LONDON (Reuters) - Czech David Svoboda banished his painful memories of Beijing to win modern pentathlon Olympic gold on Saturday, overtaking China’s Cao Zhongrong on the final lap of a thrilling combined shoot and run finale.
In 2008, the military officer had been in medal contention before his hopes were dashed during the riding event when his horse fell on him after crashing into a fence, ultimately finishing the competition in a disappointing 28th place.
“It was a very sad moment for me and I promised immediately after the competition that I will try to fight for a gold medal again here in London,” said the 27-year-old, whose win was the Czech Republic’s first gold in modern pentathlon.
“So I am really very happy, it is my dream come true.”
The men’s modern pentathlon, celebrating its Olympic centenary in London, sees 36 athletes battling it out in a round-robin fencing competition before heading to the pool for a 200 meters swim.
Then comes show jumping, before a final combined shoot and run event where the competitors take five shots at a target before running 1,000m, repeating the procedure three times.
Svoboda, who stormed to an early lead after equaling the Olympic fencing points record, had slipped into second behind Cao after struggling to a 17th place finish in the swimming.
But the Czech edged back to the top of the leaderboard after managing a cleaner result in the riding, where competitors are given just 20 minutes to familiarize themselves with a randomly assigned horse, toppling just three rails to Cao’s six.
With Svoboda having only a 1 second advantage going into the finale, where starts are staggered according to points earned in the first three events, the pair were soon literally face to face in the shooting range.
“I am left handed so I saw him and I saw his mistakes and my mistakes,” said Svoboda, who wrote his university thesis on the history of modern pentathlon.
“It is mentally very hard and I was trying to be cool, calm down my mind ... I was just focused on my shooting.”

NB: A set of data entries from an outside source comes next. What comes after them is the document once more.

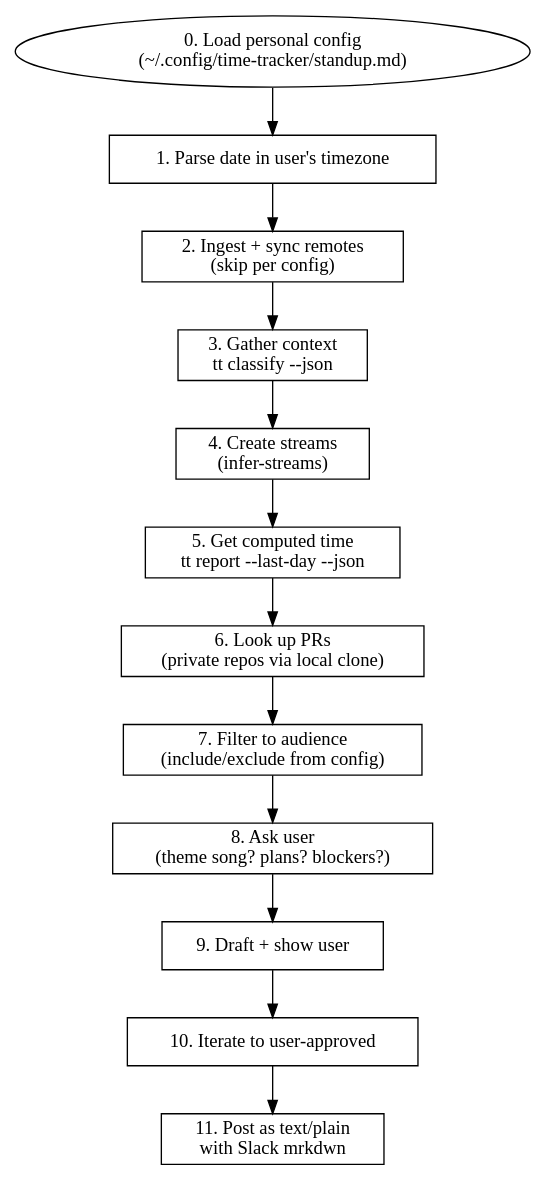
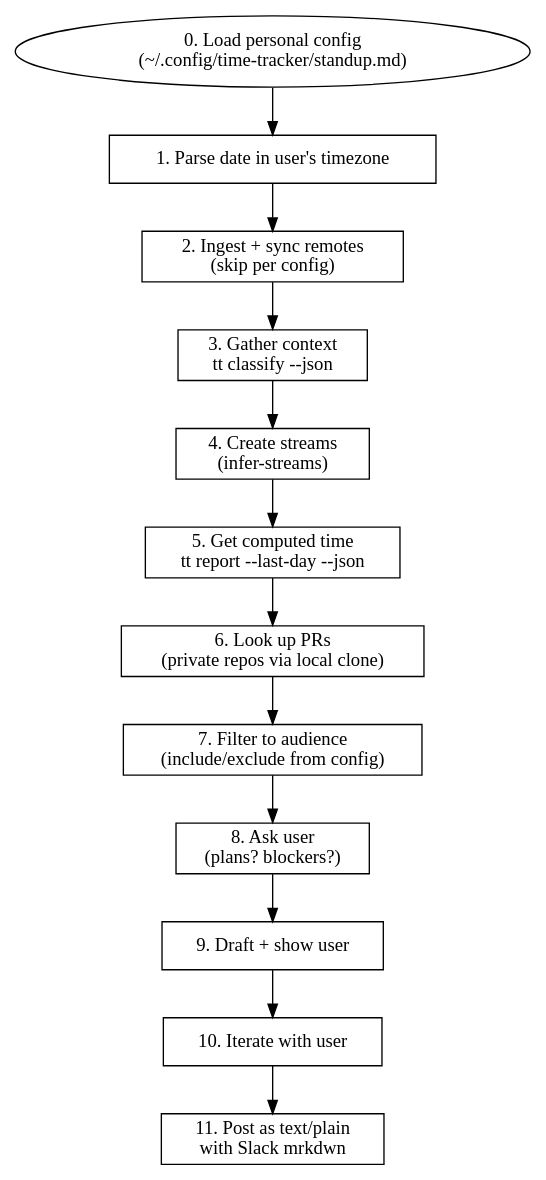
Before and after one commit to sjawhar/time-tracker: the diagram in .opencode/skills/daily-standup/SKILL.md, drawn with Graphviz. The commit also changed other lines of this file and 2 other files, not shown here.

First line of the commit message:
Drain local events.jsonl on ingest; remove theme-song from standup skill (#40)

````diff
--- a/.opencode/skills/daily-standup/SKILL.md
+++ b/.opencode/skills/daily-standup/SKILL.md
@@ -56,21 +56,21 @@
 ```dot
 digraph standup {
   rankdir=TB;
   node [shape=box];
 
   cfg [label="0. Load personal config\n(~/.config/time-tracker/standup.md)" shape=ellipse];
   start [label="1. Parse date in user's timezone"];
   ingest [label="2. Ingest + sync remotes\n(skip per config)"];
   gather [label="3. Gather context\ntt classify --json"];
   analyze [label="4. Create streams\n(infer-streams)"];
   compute [label="5. Get computed time\ntt report --last-day --json"];
   prs [label="6. Look up PRs\n(private repos via local clone)"];
   filter [label="7. Filter to audience\n(include/exclude from config)"];
-  ask [label="8. Ask user\n(theme song? plans? blockers?)"];
+  ask [label="8. Ask user\n(plans? blockers?)"];
   draft [label="9. Draft + show user"];
-  iterate [label="10. Iterate to user-approved"];
+  iterate [label="10. Iterate with user"];
   post [label="11. Post as text/plain\nwith Slack mrkdwn"];
 
   cfg -> start -> ingest -> gather -> analyze -> compute -> prs -> filter -> ask -> draft -> iterate -> post;
 }
 ```
````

Despite Cao setting off for the final lap around Greenwich Park first, Svoboda proved the stronger runner, raising his arms in celebration as he crossed the finish line 6 seconds ahead of his Chinese rival to set an Olympic record of 5,928 points.

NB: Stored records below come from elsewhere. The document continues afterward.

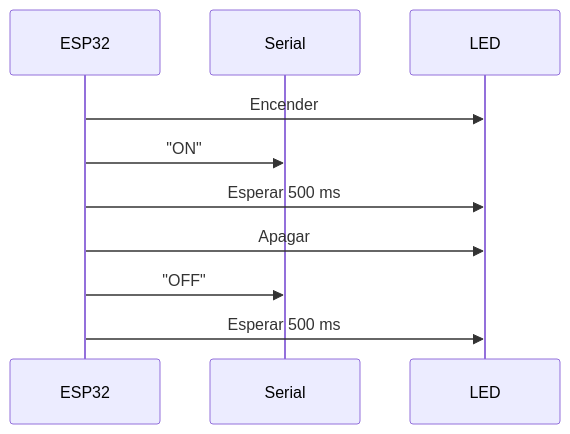
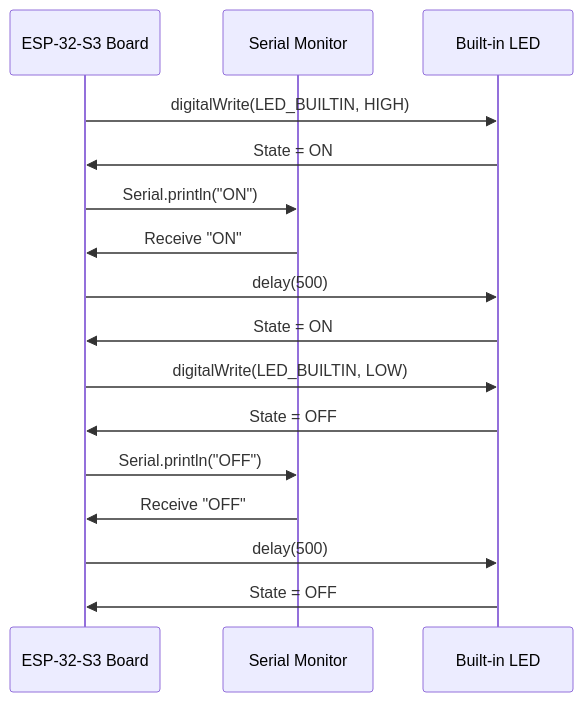
Before and after one commit to DanielMorera23/P1: the second of 2 diagrams in README.md, drawn with Mermaid.

Commit message:
README.md

````diff
--- a/README.md
+++ b/README.md
@@ -65,12 +65,18 @@
 ```mermaid
 sequenceDiagram
-    participant ESP32
-    participant Serial
-    participant LED
-    ESP32->>LED: Encender
-    ESP32->>Serial: "ON"
-    ESP32->>LED: Esperar 500 ms
-    ESP32->>LED: Apagar
-    ESP32->>Serial: "OFF"
-    ESP32->>LED: Esperar 500 ms
+    participant Arduino as ESP-32-S3 Board
+    participant Serial as Serial Monitor
+    participant LED as Built-in LED
+    Arduino->>LED: digitalWrite(LED_BUILTIN, HIGH)
+    LED->>Arduino: State = ON
+    Arduino->>Serial: Serial.println("ON")
+    Serial->>Arduino: Receive "ON"
+    Arduino->>LED: delay(500)
+    LED->>Arduino: State = ON
+    Arduino->>LED: digitalWrite(LED_BUILTIN, LOW)
+    LED->>Arduino: State = OFF
+    Arduino->>Serial: Serial.println("OFF")
+    Serial->>Arduino: Receive "OFF"
+    Arduino->>LED: delay(500)
+    LED->>Arduino: State = OFF
 ```
````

Egypt’s Amro El Geziry, a doctor by profession, also notched up a modern pentathlon Olympic record in the swimming leg, but a disappointing performance in the riding saw him drop from fifth to 28th ahead of the final event, where he crossed the finish line in 33rd place.
With Hungary’s Adam Marosi taking the bronze, the top trio denied the usually dominant Russians a spot on the podium.
The favorites going into the competition, Russian world number one Aleksander Lesun and world number two Andrei Moiseev came in fourth and seventh respectively.
“I lost many important points on fencing this morning, but nevertheless when I came to the combined event I thought silver or bronze was realistic,” said Moiseev, who had been seeking his third successive Olympic gold and went into the final event in sixth place, 16 seconds behind Svoboda.
“I‘m really disappointed.”
Editing by Alison Williams